Margin trading is basically like taking out a loan from another user and using that capital to make a larger bet than would otherwise be possible. While margin trading can increase returns, it can also multiply losses.
Stop-loss orders can be used to minimize losses. When a trader holds a certain asset, he or she can place a stop-loss order at a certain price lower than current market prices.
When the price sinks to the level set in the stop order, it will execute, liquidating the position. Using this kind of order is a way to ensure mitigate risk and ensure that if the market takes an abrupt downturn, a trader won’t suffer catastrophic losses.
A buy-limit order serves the inverse function of a stop-loss order. Rather than cutting losses when prices drift lower, limit orders allow traders to take a pre-determined amount of profits when prices move higher.
This lets traders lock in gains without having to keep a constant eye on the markets and try to execute a market order before things change again. Having the ability to place these kinds of orders is quite helpful in a market with notoriously high volatility like the cryptocurrency market. That’s one big reason experienced traders prefer GDax as opposed to Coinbase.
GDax vs Coinbase Trading Fees
One big advantage of GDax vs Coinbase involves GDax’s trading fees. Exchanges make their money by charging a small fee for every transaction, whether it be a sell or buy.
Some exchanges also require a fee for deposits or withdrawals, but not Coinbase or GDax. So, as far as fees are concerned, GDax wins out in the GDax vs Coinbase debate. GDax is able to charge lower fees than Coinbase because of higher trading volumes. People who trade currencies in the near-term tend to make more transactions, leading to higher profits for the exchange. So, while a fee for a buy or sell on Coinbase might be as high as 1.5%, the fee for a similar transaction on GDax might be as low as 0.25%.
GDax vs Coinbase and the Evolving Cryptocurrency Market
All things considered, GDax and Coinbase are very different exchanges. It’s tough to say which is better overall. Experienced traders will enjoy GDax because of the additional trading tools, technical indicators and charting features, and lower fees. Beginner users will find GDax confusing, though.

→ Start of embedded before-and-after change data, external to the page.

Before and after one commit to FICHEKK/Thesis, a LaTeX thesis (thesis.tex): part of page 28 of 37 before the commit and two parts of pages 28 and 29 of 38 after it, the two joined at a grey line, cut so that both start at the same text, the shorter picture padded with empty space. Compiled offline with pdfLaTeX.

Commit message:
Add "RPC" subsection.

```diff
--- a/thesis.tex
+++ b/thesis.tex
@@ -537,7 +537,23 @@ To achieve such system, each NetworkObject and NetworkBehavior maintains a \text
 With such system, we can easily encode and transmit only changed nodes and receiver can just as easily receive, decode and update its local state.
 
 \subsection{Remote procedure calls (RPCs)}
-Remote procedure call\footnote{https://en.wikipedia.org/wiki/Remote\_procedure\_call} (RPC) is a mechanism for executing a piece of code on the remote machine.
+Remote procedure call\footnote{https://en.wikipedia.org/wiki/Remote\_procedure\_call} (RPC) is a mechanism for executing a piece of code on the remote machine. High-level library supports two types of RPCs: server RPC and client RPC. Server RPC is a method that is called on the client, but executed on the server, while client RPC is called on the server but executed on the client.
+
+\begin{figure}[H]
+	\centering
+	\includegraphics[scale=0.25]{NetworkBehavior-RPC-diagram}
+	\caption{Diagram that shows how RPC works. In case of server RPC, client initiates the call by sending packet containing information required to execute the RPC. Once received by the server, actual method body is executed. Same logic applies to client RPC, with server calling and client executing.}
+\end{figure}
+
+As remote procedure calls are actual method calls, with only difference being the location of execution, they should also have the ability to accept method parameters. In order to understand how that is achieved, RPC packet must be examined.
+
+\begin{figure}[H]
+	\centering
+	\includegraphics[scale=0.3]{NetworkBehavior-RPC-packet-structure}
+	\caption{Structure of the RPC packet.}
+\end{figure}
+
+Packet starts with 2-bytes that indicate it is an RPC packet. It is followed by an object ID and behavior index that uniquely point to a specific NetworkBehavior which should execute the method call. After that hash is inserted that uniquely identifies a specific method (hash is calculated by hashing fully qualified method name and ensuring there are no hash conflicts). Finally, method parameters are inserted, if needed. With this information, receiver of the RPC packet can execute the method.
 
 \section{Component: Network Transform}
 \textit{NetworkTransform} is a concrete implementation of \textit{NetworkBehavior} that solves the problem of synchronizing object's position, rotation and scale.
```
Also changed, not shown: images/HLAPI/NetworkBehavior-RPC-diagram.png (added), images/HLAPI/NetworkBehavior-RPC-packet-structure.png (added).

Coinbase offers a much more intuitive platform. And while the fees are higher on Coinbase, it won’t make a huge difference to the average person who might only make a few purchases a month at most. Unless you’re dealing with very large sums of money, the extra fees won’t add up into much more than a couple of bucks here and there.

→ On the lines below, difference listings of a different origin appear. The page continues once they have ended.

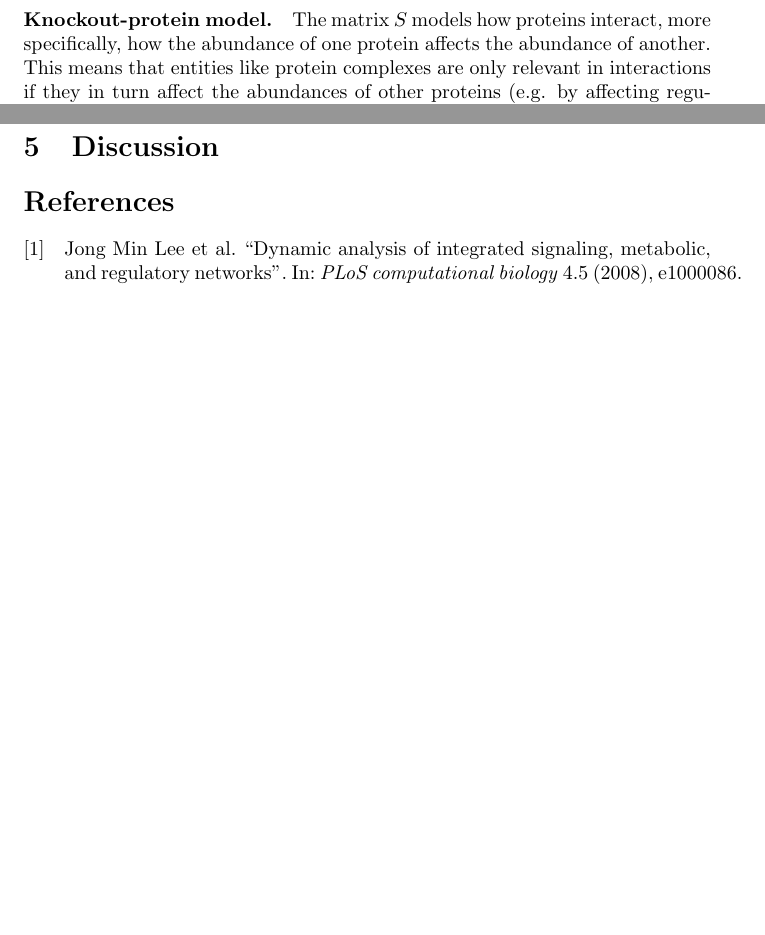
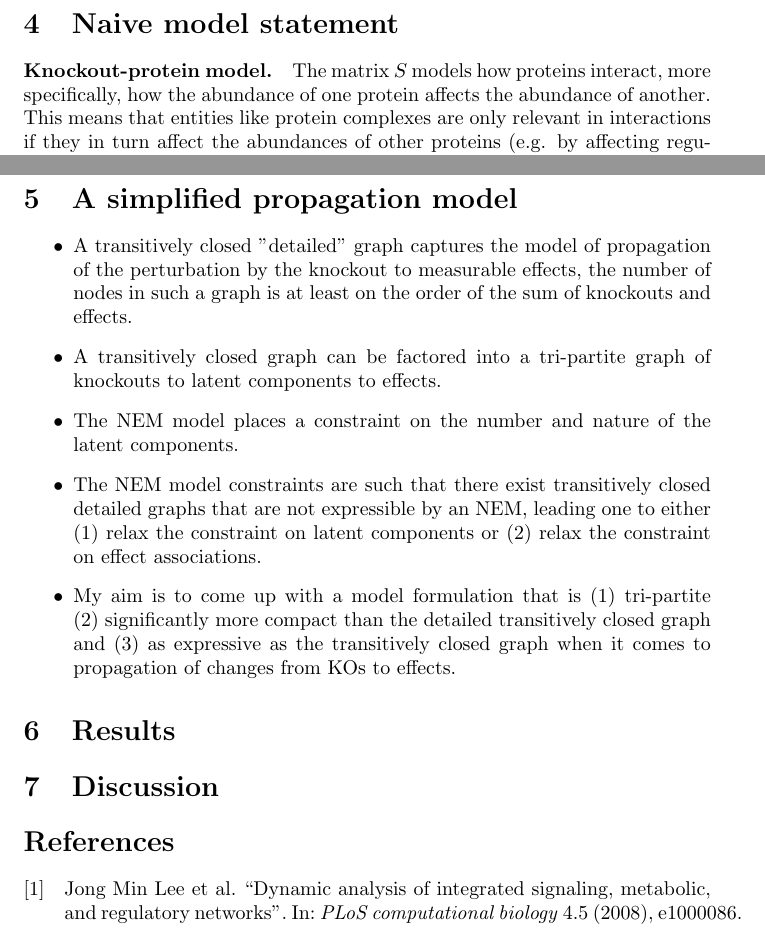
Before and after one commit to sverchkov/metabolite-and-protein-network-from-knockouts, a LaTeX paper (latex/main.tex): two parts of pages 3 and 5 of 5, joined at a grey line, cut at the place of the change, the shorter picture padded with empty space. Compiled offline with pdfLaTeX.

Commit message:
added words about simplified propagation

```diff
--- a/latex/main.tex
+++ b/latex/main.tex
@@ -95,6 +95,8 @@ Figure~\ref{fig:high-level} is a high-level diagram of this propagation.
 
 \paragraph{Observation.} If we can assume that there is no pathway for KOs to affect metabolites other than via its effect on proteins, could we treat the problem of predicting changes in metabolites given changes in proteins as a distinct problem from that of predicting changes in proteins given KOs?
 
+\section{Naive model statement}
+
 \paragraph{Knockout-protein model.}
 The matrix $S$ models how proteins interact, more specifically, how the abundance of one protein affects the abundance of another.
 This means that entities like protein complexes are only relevant in interactions if they in turn affect the abundances of other proteins (e.g. by affecting regulation).
@@ -178,6 +180,16 @@ However, we need to introduce a constraint for $T$ to accurately maintain its me
 
 $T$ is therefore a tensor in $\mathbb R^{n \times 2 \times n \times 2 \times n}$ if we are given $n$ proteins.
 
+\section{A simplified propagation model}
+
+\begin{itemize}
+ \item A transitively closed "detailed" graph captures the model of propagation of the perturbation by the knockout to measurable effects, the number of nodes in such a graph is at least on the order of the sum of knockouts and effects.
+ \item A transitively closed graph can be factored into a tri-partite graph of knockouts to latent components to effects.
+ \item The NEM model places a constraint on the number and nature of the latent components.
+ \item The NEM model constraints are such that there exist transitively closed detailed graphs that are not expressible by an NEM, leading one to either (1) relax the constraint on latent components or (2) relax the constraint on effect associations.
+ \item My aim is to come up with a model formulation that is (1) tri-partite (2) significantly more compact than the detailed transitively closed graph and (3) as expressive as the transitively closed graph when it comes to propagation of changes from KOs to effects.
+\end{itemize}
+
 \section{Results}
 
 \section{Discussion}
```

When looking at the comparison of GDax vs coinbase, you have to consider your wants and needs:
- Do you find yourself wanting to profit from short-term volatility in the markets?
- Are you experienced with financial trading platforms and their standard user-interfaces?
- What about charts, technical indicators like moving averages, Bollinger Bands, and Fibonacci retracements?
- Do you know how to use advanced trading features like stop-loss and buy-limit orders?
If the answer to questions like these is yes, then GDax might be for you. If you answered no to all of the above, however, you definitely want to go with Coinbase. Coinbase provides the easiest way to acquire the six different cryptocurrencies currently offered (seven if you include USDC). The GDax vs Coinbase debate is an easy choice depending on your needs and experience.